- Task item -
In the data below, find each line that contains the word "total" and copy it.

(Web page edit records)

________________________________________

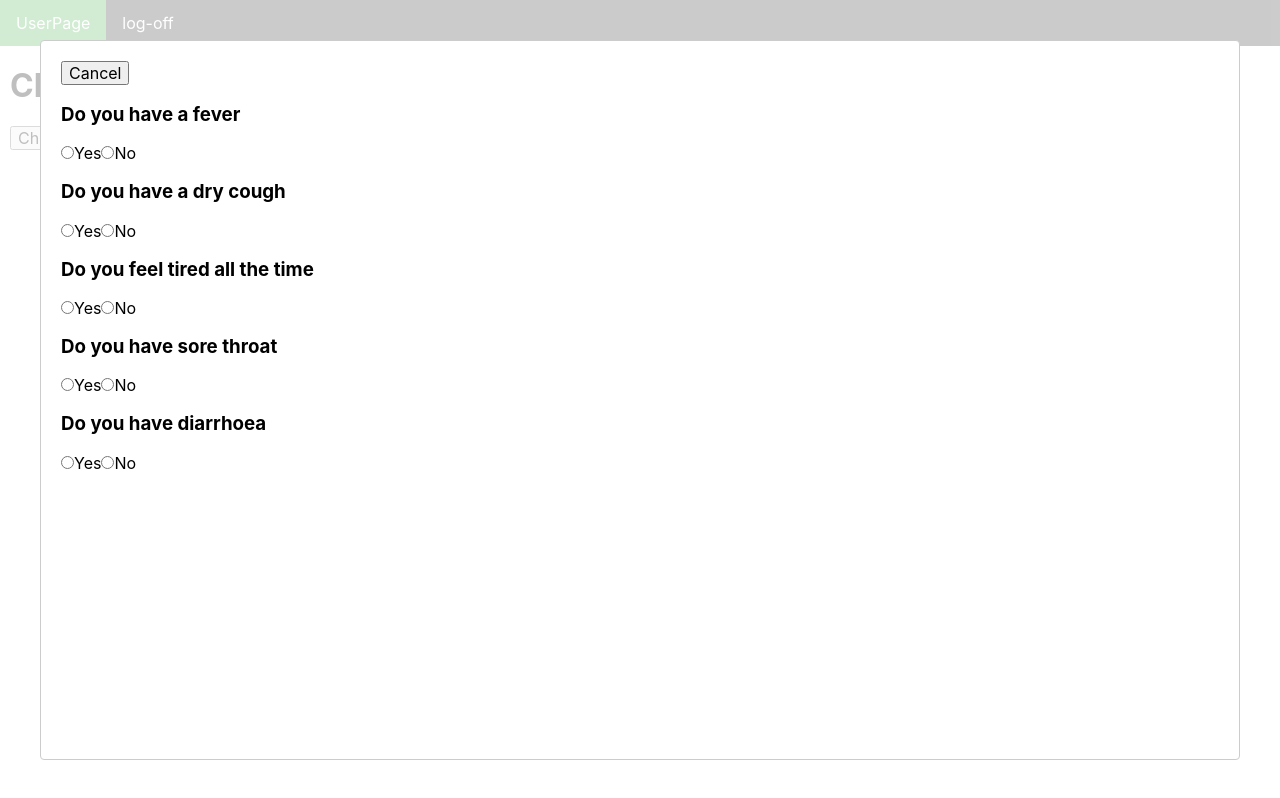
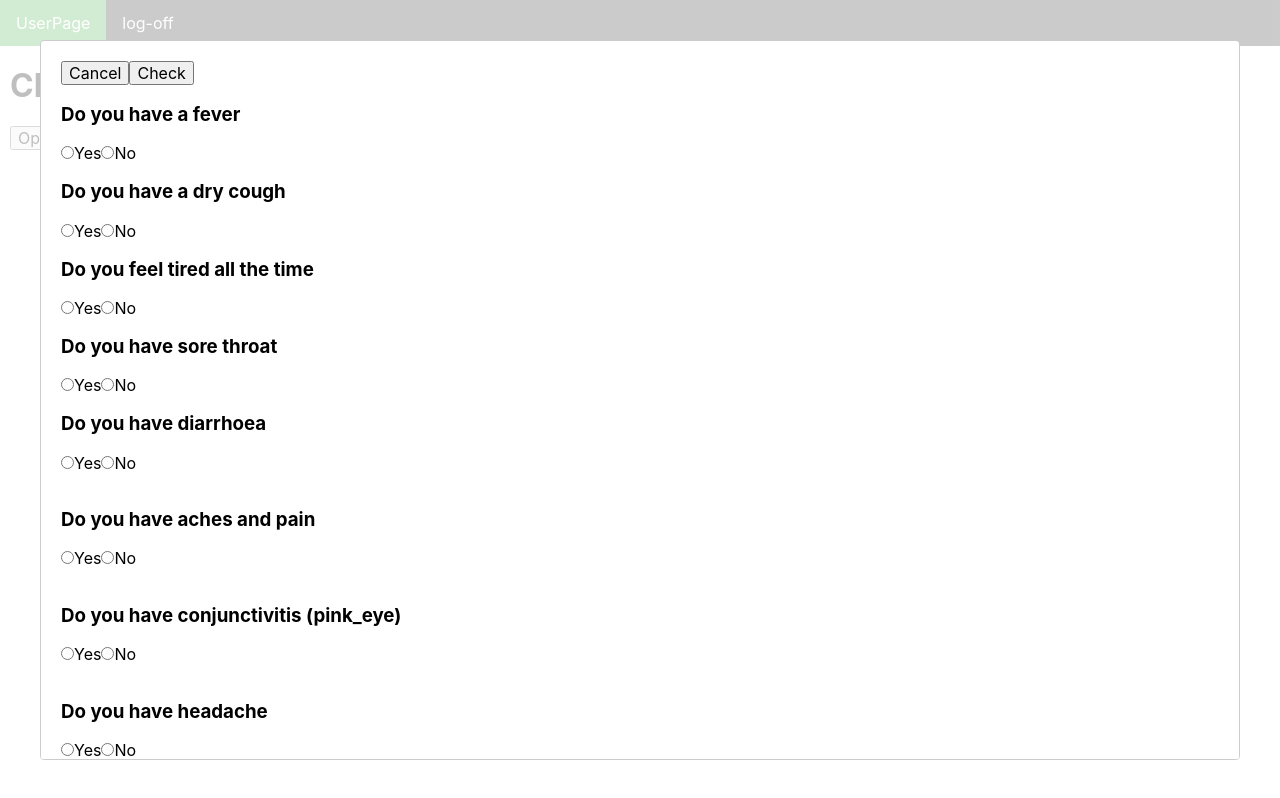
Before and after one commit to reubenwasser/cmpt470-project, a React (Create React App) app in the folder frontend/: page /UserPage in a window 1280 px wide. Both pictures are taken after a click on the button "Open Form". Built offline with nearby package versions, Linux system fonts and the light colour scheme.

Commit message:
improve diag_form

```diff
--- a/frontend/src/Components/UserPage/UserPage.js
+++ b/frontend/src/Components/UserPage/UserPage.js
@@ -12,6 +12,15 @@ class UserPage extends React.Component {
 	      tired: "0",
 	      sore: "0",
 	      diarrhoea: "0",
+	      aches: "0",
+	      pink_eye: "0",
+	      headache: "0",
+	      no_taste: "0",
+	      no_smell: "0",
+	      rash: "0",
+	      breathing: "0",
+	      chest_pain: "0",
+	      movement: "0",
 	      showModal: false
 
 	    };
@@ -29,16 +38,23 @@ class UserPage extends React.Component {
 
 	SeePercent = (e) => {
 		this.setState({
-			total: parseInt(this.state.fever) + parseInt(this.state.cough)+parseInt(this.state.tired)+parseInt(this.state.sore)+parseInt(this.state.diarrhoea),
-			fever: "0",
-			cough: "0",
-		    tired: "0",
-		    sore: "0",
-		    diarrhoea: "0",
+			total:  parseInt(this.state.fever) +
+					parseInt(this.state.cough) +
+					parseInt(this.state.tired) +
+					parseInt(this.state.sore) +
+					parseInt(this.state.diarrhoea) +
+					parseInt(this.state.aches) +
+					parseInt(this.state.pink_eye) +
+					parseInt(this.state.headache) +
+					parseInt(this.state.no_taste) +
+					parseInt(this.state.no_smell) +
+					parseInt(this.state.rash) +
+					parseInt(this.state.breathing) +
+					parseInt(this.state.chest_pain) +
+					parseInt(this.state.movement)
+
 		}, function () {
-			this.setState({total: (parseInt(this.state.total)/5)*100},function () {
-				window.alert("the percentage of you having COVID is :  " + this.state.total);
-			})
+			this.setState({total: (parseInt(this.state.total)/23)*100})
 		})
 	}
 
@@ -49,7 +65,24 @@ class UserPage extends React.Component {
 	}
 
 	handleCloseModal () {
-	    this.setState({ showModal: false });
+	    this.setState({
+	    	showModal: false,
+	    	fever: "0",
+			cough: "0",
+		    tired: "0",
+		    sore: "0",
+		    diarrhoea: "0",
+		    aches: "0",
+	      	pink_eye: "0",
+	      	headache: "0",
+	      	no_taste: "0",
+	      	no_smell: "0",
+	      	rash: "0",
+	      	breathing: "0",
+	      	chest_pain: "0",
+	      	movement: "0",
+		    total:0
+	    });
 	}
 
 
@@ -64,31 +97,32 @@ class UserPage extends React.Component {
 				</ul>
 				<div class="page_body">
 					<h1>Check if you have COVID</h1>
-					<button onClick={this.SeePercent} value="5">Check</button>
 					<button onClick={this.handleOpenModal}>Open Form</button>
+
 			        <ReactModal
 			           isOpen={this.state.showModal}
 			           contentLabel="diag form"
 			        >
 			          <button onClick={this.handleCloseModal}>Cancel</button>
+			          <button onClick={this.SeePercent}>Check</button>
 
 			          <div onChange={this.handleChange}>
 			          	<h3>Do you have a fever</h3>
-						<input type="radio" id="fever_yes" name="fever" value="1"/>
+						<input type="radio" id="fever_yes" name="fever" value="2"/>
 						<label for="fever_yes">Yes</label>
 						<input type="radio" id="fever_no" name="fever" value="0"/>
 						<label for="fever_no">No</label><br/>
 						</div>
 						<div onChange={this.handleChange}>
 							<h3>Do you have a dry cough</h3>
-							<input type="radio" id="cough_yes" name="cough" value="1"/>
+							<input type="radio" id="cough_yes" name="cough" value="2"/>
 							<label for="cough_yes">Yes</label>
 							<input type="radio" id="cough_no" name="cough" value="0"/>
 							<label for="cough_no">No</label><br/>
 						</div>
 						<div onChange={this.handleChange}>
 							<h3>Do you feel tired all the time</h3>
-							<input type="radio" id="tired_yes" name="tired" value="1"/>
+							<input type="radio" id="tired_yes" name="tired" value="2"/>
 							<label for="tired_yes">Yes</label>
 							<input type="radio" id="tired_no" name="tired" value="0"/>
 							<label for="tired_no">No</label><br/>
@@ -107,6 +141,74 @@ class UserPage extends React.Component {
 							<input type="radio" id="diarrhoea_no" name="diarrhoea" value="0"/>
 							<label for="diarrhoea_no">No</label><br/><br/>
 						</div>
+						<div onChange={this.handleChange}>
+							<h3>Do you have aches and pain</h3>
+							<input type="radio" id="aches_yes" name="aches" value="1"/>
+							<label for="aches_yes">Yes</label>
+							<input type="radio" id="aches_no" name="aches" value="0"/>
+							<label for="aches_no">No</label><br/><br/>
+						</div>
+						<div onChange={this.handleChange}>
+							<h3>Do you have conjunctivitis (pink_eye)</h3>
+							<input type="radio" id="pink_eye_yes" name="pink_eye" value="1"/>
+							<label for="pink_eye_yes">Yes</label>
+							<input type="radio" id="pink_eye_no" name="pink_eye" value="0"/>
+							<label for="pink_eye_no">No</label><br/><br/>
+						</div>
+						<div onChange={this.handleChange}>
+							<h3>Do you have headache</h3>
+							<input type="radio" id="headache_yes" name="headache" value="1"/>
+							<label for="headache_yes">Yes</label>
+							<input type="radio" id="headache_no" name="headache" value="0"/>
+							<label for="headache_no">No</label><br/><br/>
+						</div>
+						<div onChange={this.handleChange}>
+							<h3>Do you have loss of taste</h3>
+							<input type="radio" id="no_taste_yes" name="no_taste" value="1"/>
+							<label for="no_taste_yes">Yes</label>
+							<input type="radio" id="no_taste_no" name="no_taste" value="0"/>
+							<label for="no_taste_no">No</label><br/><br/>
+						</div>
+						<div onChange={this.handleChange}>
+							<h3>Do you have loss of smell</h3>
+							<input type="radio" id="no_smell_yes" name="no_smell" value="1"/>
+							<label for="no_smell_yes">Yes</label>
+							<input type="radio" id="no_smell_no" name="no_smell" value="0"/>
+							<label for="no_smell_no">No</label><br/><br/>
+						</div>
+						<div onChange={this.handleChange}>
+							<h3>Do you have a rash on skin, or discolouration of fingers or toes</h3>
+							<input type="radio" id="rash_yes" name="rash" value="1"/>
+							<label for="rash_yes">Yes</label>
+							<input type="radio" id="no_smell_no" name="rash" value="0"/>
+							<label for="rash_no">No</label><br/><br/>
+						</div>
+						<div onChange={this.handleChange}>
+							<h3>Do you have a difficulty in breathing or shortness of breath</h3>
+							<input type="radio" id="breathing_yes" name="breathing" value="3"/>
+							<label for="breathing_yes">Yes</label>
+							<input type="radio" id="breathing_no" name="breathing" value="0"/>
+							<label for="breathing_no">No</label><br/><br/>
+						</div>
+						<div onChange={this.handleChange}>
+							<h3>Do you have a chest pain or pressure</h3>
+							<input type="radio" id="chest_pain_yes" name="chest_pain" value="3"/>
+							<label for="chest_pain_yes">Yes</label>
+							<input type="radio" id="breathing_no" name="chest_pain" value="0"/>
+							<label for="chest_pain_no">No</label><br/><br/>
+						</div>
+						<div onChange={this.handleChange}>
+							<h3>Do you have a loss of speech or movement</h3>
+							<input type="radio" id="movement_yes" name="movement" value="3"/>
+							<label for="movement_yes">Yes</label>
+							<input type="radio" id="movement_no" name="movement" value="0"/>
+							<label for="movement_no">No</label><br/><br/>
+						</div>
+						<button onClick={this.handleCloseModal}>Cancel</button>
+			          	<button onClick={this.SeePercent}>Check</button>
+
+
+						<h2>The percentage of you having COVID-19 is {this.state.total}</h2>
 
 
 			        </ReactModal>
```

________________________________________

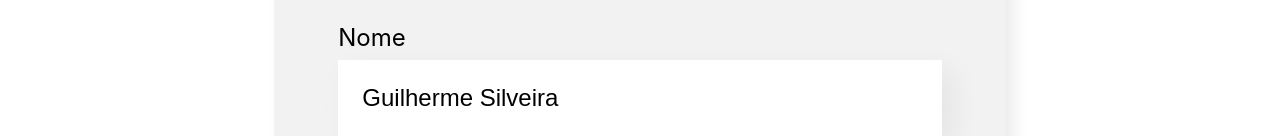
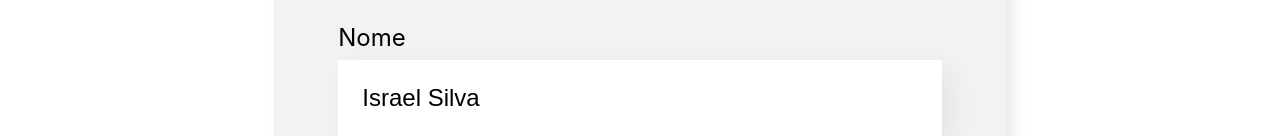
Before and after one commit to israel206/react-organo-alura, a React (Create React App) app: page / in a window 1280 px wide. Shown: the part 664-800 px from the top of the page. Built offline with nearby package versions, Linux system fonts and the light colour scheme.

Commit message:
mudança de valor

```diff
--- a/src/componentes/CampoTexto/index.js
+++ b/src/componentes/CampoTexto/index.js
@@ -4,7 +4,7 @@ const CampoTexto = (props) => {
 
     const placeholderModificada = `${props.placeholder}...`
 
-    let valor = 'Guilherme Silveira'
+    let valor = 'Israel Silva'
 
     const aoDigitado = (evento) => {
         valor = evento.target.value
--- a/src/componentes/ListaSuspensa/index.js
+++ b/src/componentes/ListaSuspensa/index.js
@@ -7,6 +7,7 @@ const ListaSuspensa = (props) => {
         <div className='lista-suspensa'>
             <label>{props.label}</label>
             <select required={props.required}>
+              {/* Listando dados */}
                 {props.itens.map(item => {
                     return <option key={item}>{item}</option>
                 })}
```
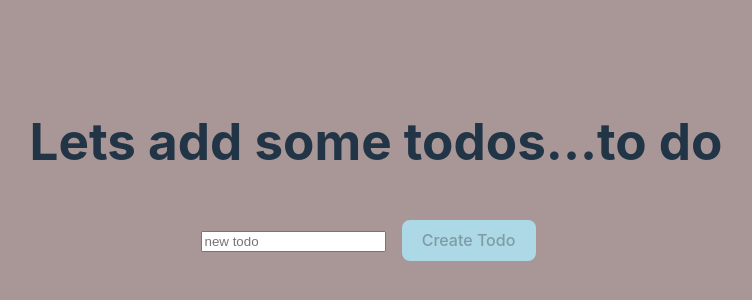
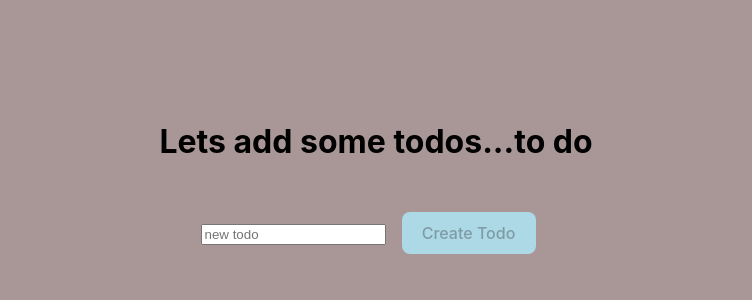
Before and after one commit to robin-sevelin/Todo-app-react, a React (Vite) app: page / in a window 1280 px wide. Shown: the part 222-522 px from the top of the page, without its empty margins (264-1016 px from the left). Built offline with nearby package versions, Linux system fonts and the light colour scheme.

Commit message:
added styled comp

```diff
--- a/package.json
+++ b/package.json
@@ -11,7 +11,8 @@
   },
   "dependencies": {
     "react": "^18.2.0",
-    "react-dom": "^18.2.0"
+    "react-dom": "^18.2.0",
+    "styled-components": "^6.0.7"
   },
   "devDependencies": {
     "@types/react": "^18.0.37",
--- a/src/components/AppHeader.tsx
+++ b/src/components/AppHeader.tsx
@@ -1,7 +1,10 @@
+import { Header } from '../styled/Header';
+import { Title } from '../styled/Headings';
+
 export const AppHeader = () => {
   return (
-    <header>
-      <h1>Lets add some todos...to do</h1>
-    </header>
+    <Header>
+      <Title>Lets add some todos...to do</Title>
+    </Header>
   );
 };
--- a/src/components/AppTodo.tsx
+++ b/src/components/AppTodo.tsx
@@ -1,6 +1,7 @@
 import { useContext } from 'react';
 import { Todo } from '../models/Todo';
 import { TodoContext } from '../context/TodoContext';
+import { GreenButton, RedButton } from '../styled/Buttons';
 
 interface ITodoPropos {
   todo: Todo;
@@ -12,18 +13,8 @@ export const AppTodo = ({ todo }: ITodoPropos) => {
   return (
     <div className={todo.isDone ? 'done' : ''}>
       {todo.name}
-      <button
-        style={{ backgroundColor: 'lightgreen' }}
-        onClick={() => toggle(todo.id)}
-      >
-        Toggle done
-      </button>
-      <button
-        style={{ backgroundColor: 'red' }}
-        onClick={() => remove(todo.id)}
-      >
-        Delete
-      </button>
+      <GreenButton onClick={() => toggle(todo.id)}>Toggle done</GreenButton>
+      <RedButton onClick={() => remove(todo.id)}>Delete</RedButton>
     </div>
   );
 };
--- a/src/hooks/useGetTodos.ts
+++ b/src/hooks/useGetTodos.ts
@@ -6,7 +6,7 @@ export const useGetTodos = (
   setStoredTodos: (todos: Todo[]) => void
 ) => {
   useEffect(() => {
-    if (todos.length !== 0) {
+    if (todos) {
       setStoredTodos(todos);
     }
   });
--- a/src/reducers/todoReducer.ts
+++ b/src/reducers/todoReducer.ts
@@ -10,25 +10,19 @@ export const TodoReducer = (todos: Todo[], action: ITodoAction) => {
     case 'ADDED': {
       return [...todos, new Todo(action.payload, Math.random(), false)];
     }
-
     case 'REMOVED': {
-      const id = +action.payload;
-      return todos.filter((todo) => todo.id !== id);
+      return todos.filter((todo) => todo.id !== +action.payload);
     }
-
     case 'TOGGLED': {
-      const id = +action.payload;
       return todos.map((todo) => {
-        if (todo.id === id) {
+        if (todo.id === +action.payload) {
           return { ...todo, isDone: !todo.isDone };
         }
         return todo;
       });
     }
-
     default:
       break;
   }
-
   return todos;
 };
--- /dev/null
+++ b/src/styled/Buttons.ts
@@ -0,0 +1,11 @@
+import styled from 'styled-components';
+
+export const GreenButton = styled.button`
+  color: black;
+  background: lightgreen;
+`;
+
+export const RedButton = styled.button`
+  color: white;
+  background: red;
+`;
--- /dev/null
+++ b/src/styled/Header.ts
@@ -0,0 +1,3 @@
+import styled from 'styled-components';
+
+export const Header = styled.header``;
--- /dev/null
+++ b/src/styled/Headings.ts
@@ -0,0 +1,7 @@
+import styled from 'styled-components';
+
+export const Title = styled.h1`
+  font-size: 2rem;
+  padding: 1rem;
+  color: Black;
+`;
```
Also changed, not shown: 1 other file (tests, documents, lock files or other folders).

________________________________________

- Your response -
-			total: parseInt(this.state.fever) + parseInt(this.state.cough)+parseInt(this.state.tired)+parseInt(this.state.sore)+parseInt(this.state.diarrhoea),
+			total:  parseInt(this.state.fever) +
-			this.setState({total: (parseInt(this.state.total)/5)*100},function () {
-				window.alert("the percentage of you having COVID is :  " + this.state.total);
+			this.setState({total: (parseInt(this.state.total)/23)*100})
+		    total:0
+						<h2>The percentage of you having COVID-19 is {this.state.total}</h2>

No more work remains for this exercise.